■ **Problem details**
Write out all of the records exactly once more and skip the images.

[Stored dataset items]
☆ ☆ ☆ ☆ ☆

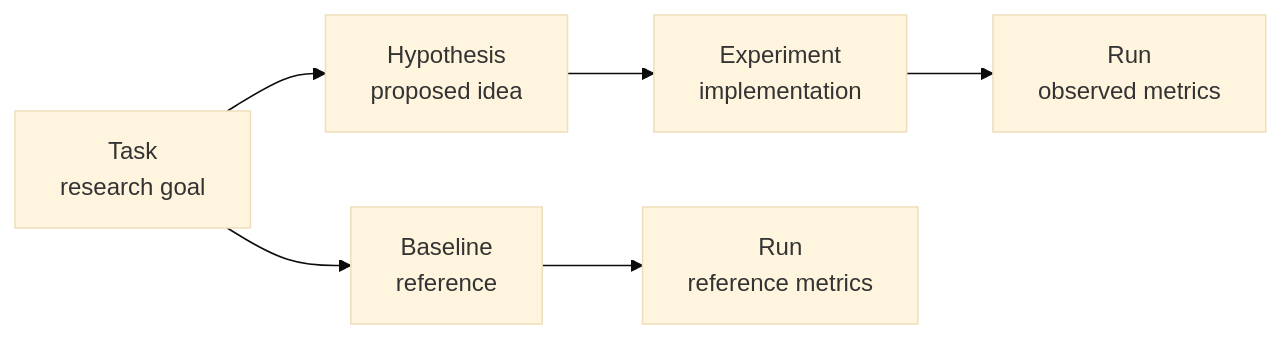
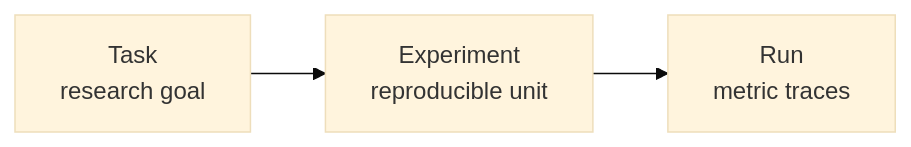
One commit to SwissDataScienceCenter/hiraku changed the diagram in docs/index.md. Above: the diagram before and after it, drawn with Mermaid (base theme). The commit also changed other lines of this file and 2 other files, not shown here.

````diff
--- a/docs/index.md
+++ b/docs/index.md
@@ -37,8 +51,4 @@
 ```mermaid
 flowchart LR
-    T[Task<br/>research goal] --> B[Baseline<br/>reference]
-    T --> H[Hypothesis<br/>proposed idea]
-    H --> E[Experiment<br/>implementation]
-    B --> R1[Run<br/>reference metrics]
-    E --> R2[Run<br/>observed metrics]
+    T[Task<br/>research goal] --> E[Experiment<br/>reproducible unit] --> R[Run<br/>metric traces]
 ```
````
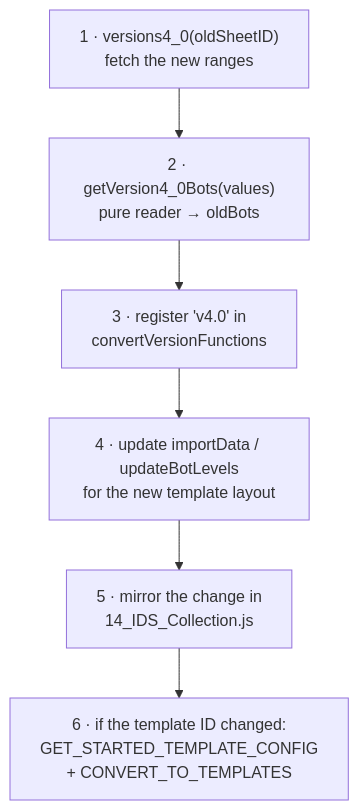
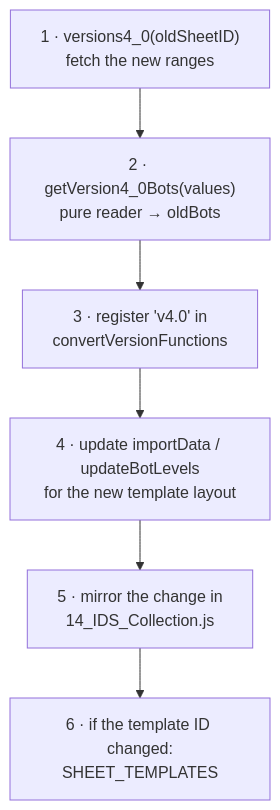
Before and after one commit to Bisse123/The-Tower-App-Script: the third of 3 diagrams in documentation/05-sheet-modules.md, drawn with Mermaid. The commit also changed other lines of this file and 22 other files, not shown here.

````diff
--- a/documentation/05-sheet-modules.md
+++ b/documentation/05-sheet-modules.md
@@ -349,8 +349,8 @@
 ```mermaid
 flowchart TB
     A["1 · versions4_0(oldSheetID)<br/>fetch the new ranges"] --> B["2 · getVersion4_0Bots(values)<br/>pure reader → oldBots"]
     B --> C["3 · register 'v4.0' in<br/>convertVersionFunctions"]
     C --> D["4 · update importData / updateBotLevels<br/>for the new template layout"]
     D --> E["5 · mirror the change in<br/>14_IDS_Collection.js"]
-    E --> F["6 · if the template ID changed:<br/>GET_STARTED_TEMPLATE_CONFIG<br/>+ CONVERT_TO_TEMPLATES"]
+    E --> F["6 · if the template ID changed:<br/>SHEET_TEMPLATES"]
 ```
````
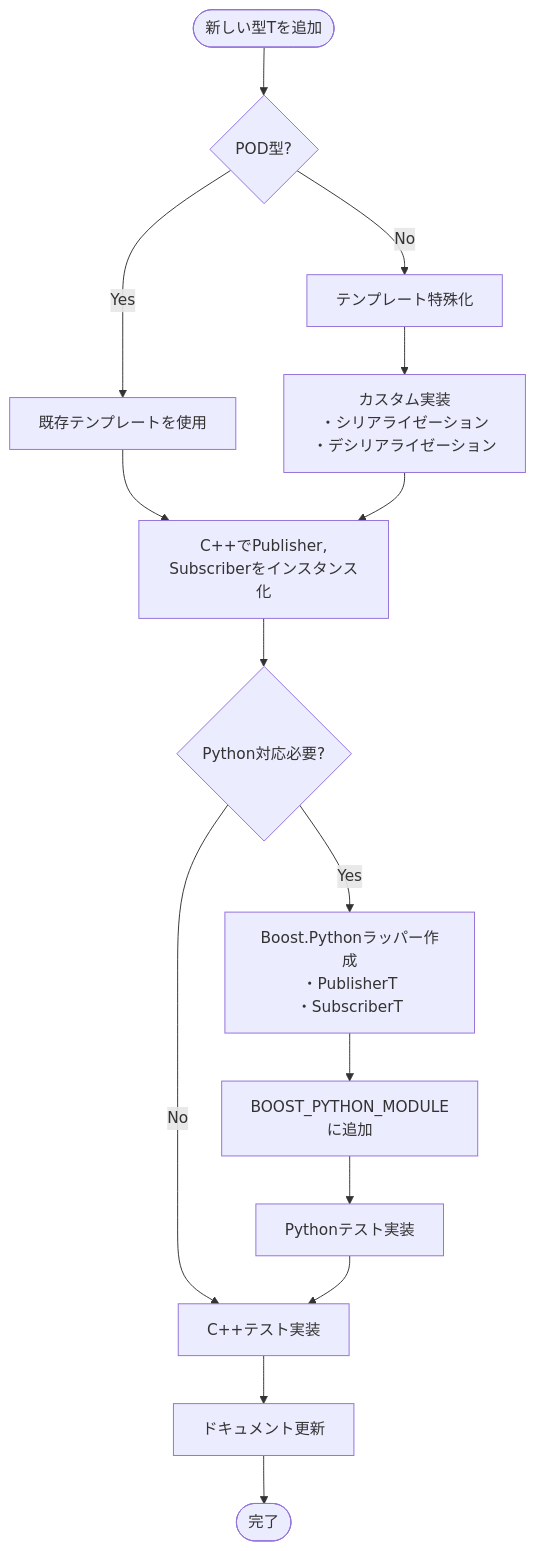
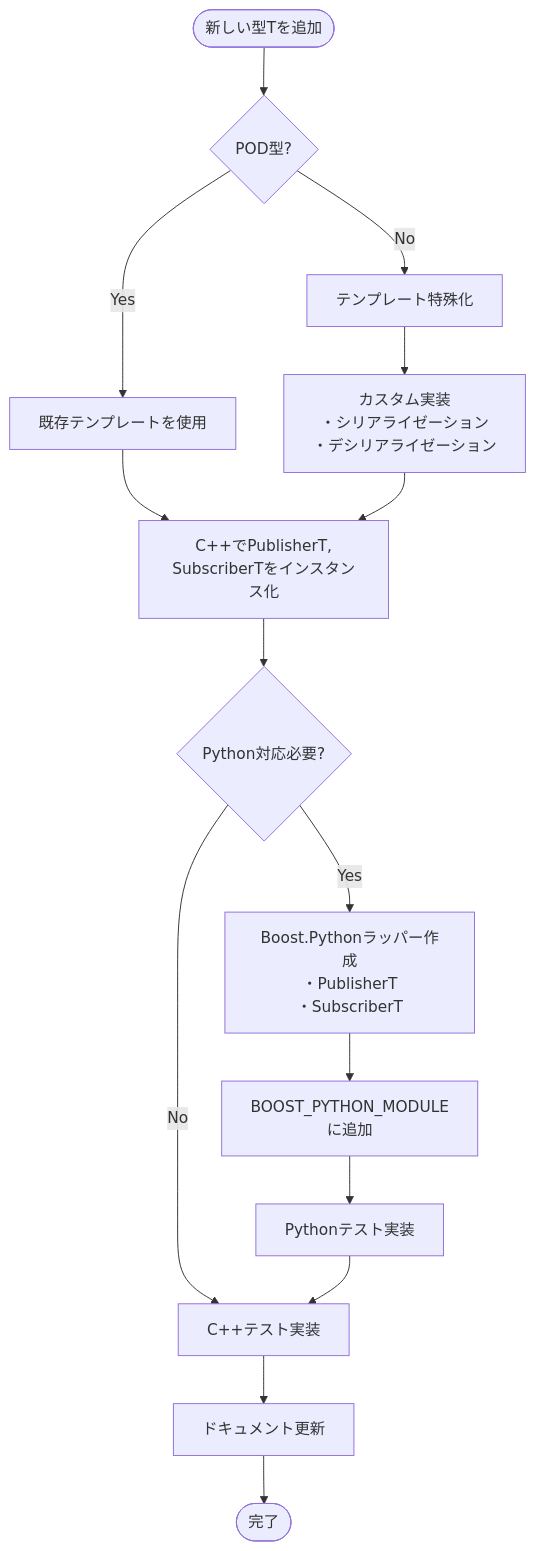
Diagram 17 of 17 in manual/spec_jp.md (REACT-ROBOT/shared-memory-based-handy-communication-manager), drawn with Mermaid before and after one commit. The commit also changed other lines of this file and 195 other files, not shown here.

```diff
--- a/manual/spec_jp.md
+++ b/manual/spec_jp.md
@@ -722,21 +722,21 @@
 <div class="mermaid">
 flowchart TD
     Start([新しい型Tを追加]) --> CheckPOD{POD型?}
     CheckPOD -->|Yes| UseTemplate[既存テンプレートを使用]
     CheckPOD -->|No| Specialize[テンプレート特殊化]
     
-    UseTemplate --> InstantiateC[C++でPublisher&lt;T&gt;,<br/>Subscriber&lt;T&gt;をインスタンス化]
-    Specialize --> CustomImpl[カスタム実装<br/>・シリアライゼーション<br/>・デシリアライゼーション]
+    UseTemplate --> InstantiateC["C++でPublisherT,<br/>SubscriberTをインスタンス化"]
+    Specialize --> CustomImpl["カスタム実装<br/>・シリアライゼーション<br/>・デシリアライゼーション"]
     
     CustomImpl --> InstantiateC
     InstantiateC --> PythonNeeded{Python対応必要?}
     
-    PythonNeeded -->|Yes| CreateWrapper[Boost.Pythonラッパー作成<br/>・PublisherT<br/>・SubscriberT]
+    PythonNeeded -->|Yes| CreateWrapper["Boost.Pythonラッパー作成<br/>・PublisherT<br/>・SubscriberT"]
     PythonNeeded -->|No| TestC[C++テスト実装]
     
     CreateWrapper --> UpdateModule[BOOST_PYTHON_MODULEに追加]
     UpdateModule --> TestPy[Pythonテスト実装]
     TestPy --> TestC
     TestC --> Document[ドキュメント更新]
     Document --> End([完了])
 </div>
```
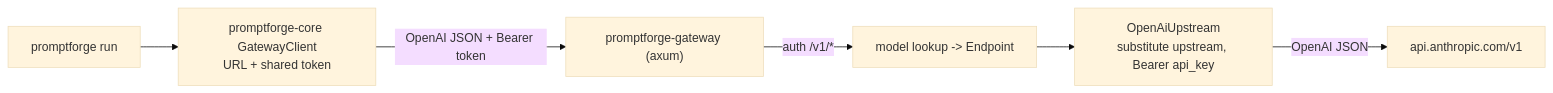
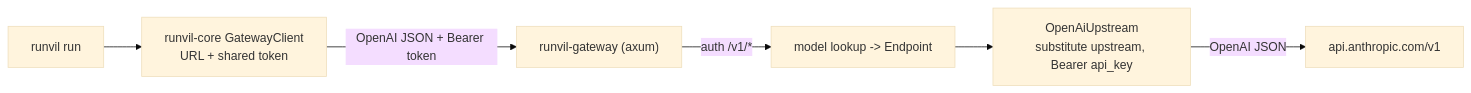
The diagram in vibe/2026-07/2026-07-29-1-gateway-v0.md (cppalliance/promptforge), drawn with Mermaid (base theme) before and after one commit. The commit also changed other lines of this file and 1573 other files, not shown here.

````diff
--- a/vibe/2026-07/2026-07-29-1-gateway-v0.md
+++ b/vibe/2026-07/2026-07-29-1-gateway-v0.md
@@ -53,8 +53,8 @@
 ```mermaid
 flowchart LR
-    CLI["promptforge run"] --> Core["promptforge-core GatewayClient<br/>URL + shared token"]
-    Core -->|"OpenAI JSON + Bearer token"| GW["promptforge-gateway (axum)"]
+    CLI["runvil run"] --> Core["runvil-core GatewayClient<br/>URL + shared token"]
+    Core -->|"OpenAI JSON + Bearer token"| GW["runvil-gateway (axum)"]
     GW -->|"auth /v1/*"| Route["model lookup -> Endpoint"]
     Route --> Up["OpenAiUpstream<br/>substitute upstream, Bearer api_key"]
     Up -->|"OpenAI JSON"| Anth["api.anthropic.com/v1"]
 ```
````
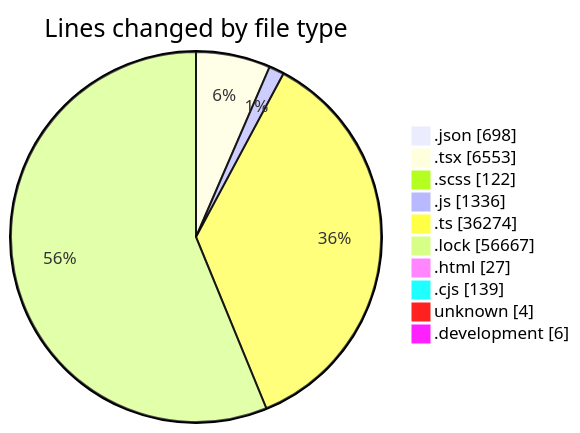
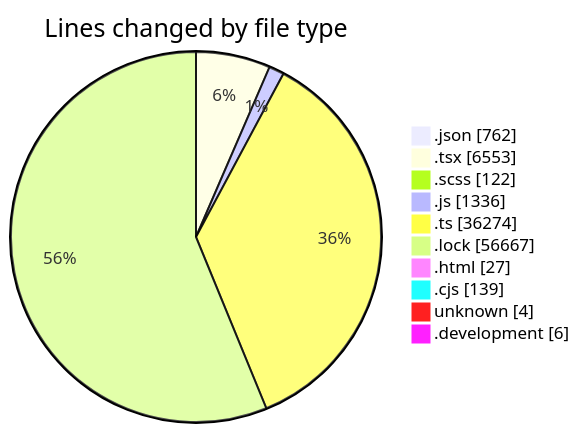
The first of 2 diagrams in 2026-09-03/cda/README.md (momahboobian/code-tracking), drawn with Mermaid before and after one commit. The commit also changed other lines of this file and 1 other file, not shown here.

````diff
--- a/2026-09-03/cda/README.md
+++ b/2026-09-03/cda/README.md
@@ -82,14 +82,14 @@
 ```mermaid
 pie showData
 title Lines changed by file type
-".json" : 698
+".json" : 762
 ".tsx" : 6553
 ".scss" : 122
 ".js" : 1336
 ".ts" : 36274
 ".lock" : 56667
 ".html" : 27
 ".cjs" : 139
 "unknown" : 4
 ".development" : 6
 ```
````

☆ ☆ ☆ ☆ ☆

■ **Response below**
One commit to SwissDataScienceCenter/hiraku changed the diagram in docs/index.md. Above: the diagram before and after it, drawn with Mermaid (base theme). The commit also changed other lines of this file and 2 other files, not shown here.

````diff
--- a/docs/index.md
+++ b/docs/index.md
@@ -37,8 +51,4 @@
 ```mermaid
 flowchart LR
-    T[Task<br/>research goal] --> B[Baseline<br/>reference]
-    T --> H[Hypothesis<br/>proposed idea]
-    H --> E[Experiment<br/>implementation]
-    B --> R1[Run<br/>reference metrics]
-    E --> R2[Run<br/>observed metrics]
+    T[Task<br/>research goal] --> E[Experiment<br/>reproducible unit] --> R[Run<br/>metric traces]
 ```
````
Before and after one commit to Bisse123/The-Tower-App-Script: the third of 3 diagrams in documentation/05-sheet-modules.md, drawn with Mermaid. The commit also changed other lines of this file and 22 other files, not shown here.

````diff
--- a/documentation/05-sheet-modules.md
+++ b/documentation/05-sheet-modules.md
@@ -349,8 +349,8 @@
 ```mermaid
 flowchart TB
     A["1 · versions4_0(oldSheetID)<br/>fetch the new ranges"] --> B["2 · getVersion4_0Bots(values)<br/>pure reader → oldBots"]
     B --> C["3 · register 'v4.0' in<br/>convertVersionFunctions"]
     C --> D["4 · update importData / updateBotLevels<br/>for the new template layout"]
     D --> E["5 · mirror the change in<br/>14_IDS_Collection.js"]
-    E --> F["6 · if the template ID changed:<br/>GET_STARTED_TEMPLATE_CONFIG<br/>+ CONVERT_TO_TEMPLATES"]
+    E --> F["6 · if the template ID changed:<br/>SHEET_TEMPLATES"]
 ```
````
Diagram 17 of 17 in manual/spec_jp.md (REACT-ROBOT/shared-memory-based-handy-communication-manager), drawn with Mermaid before and after one commit. The commit also changed other lines of this file and 195 other files, not shown here.

```diff
--- a/manual/spec_jp.md
+++ b/manual/spec_jp.md
@@ -722,21 +722,21 @@
 <div class="mermaid">
 flowchart TD
     Start([新しい型Tを追加]) --> CheckPOD{POD型?}
     CheckPOD -->|Yes| UseTemplate[既存テンプレートを使用]
     CheckPOD -->|No| Specialize[テンプレート特殊化]
     
-    UseTemplate --> InstantiateC[C++でPublisher&lt;T&gt;,<br/>Subscriber&lt;T&gt;をインスタンス化]
-    Specialize --> CustomImpl[カスタム実装<br/>・シリアライゼーション<br/>・デシリアライゼーション]
+    UseTemplate --> InstantiateC["C++でPublisherT,<br/>SubscriberTをインスタンス化"]
+    Specialize --> CustomImpl["カスタム実装<br/>・シリアライゼーション<br/>・デシリアライゼーション"]
     
     CustomImpl --> InstantiateC
     InstantiateC --> PythonNeeded{Python対応必要?}
     
-    PythonNeeded -->|Yes| CreateWrapper[Boost.Pythonラッパー作成<br/>・PublisherT<br/>・SubscriberT]
+    PythonNeeded -->|Yes| CreateWrapper["Boost.Pythonラッパー作成<br/>・PublisherT<br/>・SubscriberT"]
     PythonNeeded -->|No| TestC[C++テスト実装]
     
     CreateWrapper --> UpdateModule[BOOST_PYTHON_MODULEに追加]
     UpdateModule --> TestPy[Pythonテスト実装]
     TestPy --> TestC
     TestC --> Document[ドキュメント更新]
     Document --> End([完了])
 </div>
```
The diagram in vibe/2026-07/2026-07-29-1-gateway-v0.md (cppalliance/promptforge), drawn with Mermaid (base theme) before and after one commit. The commit also changed other lines of this file and 1573 other files, not shown here.

````diff
--- a/vibe/2026-07/2026-07-29-1-gateway-v0.md
+++ b/vibe/2026-07/2026-07-29-1-gateway-v0.md
@@ -53,8 +53,8 @@
 ```mermaid
 flowchart LR
-    CLI["promptforge run"] --> Core["promptforge-core GatewayClient<br/>URL + shared token"]
-    Core -->|"OpenAI JSON + Bearer token"| GW["promptforge-gateway (axum)"]
+    CLI["runvil run"] --> Core["runvil-core GatewayClient<br/>URL + shared token"]
+    Core -->|"OpenAI JSON + Bearer token"| GW["runvil-gateway (axum)"]
     GW -->|"auth /v1/*"| Route["model lookup -> Endpoint"]
     Route --> Up["OpenAiUpstream<br/>substitute upstream, Bearer api_key"]
     Up -->|"OpenAI JSON"| Anth["api.anthropic.com/v1"]
 ```
````
The first of 2 diagrams in 2026-09-03/cda/README.md (momahboobian/code-tracking), drawn with Mermaid before and after one commit. The commit also changed other lines of this file and 1 other file, not shown here.

````diff
--- a/2026-09-03/cda/README.md
+++ b/2026-09-03/cda/README.md
@@ -82,14 +82,14 @@
 ```mermaid
 pie showData
 title Lines changed by file type
-".json" : 698
+".json" : 762
 ".tsx" : 6553
 ".scss" : 122
 ".js" : 1336
 ".ts" : 36274
 ".lock" : 56667
 ".html" : 27
 ".cjs" : 139
 "unknown" : 4
 ".development" : 6
 ```
````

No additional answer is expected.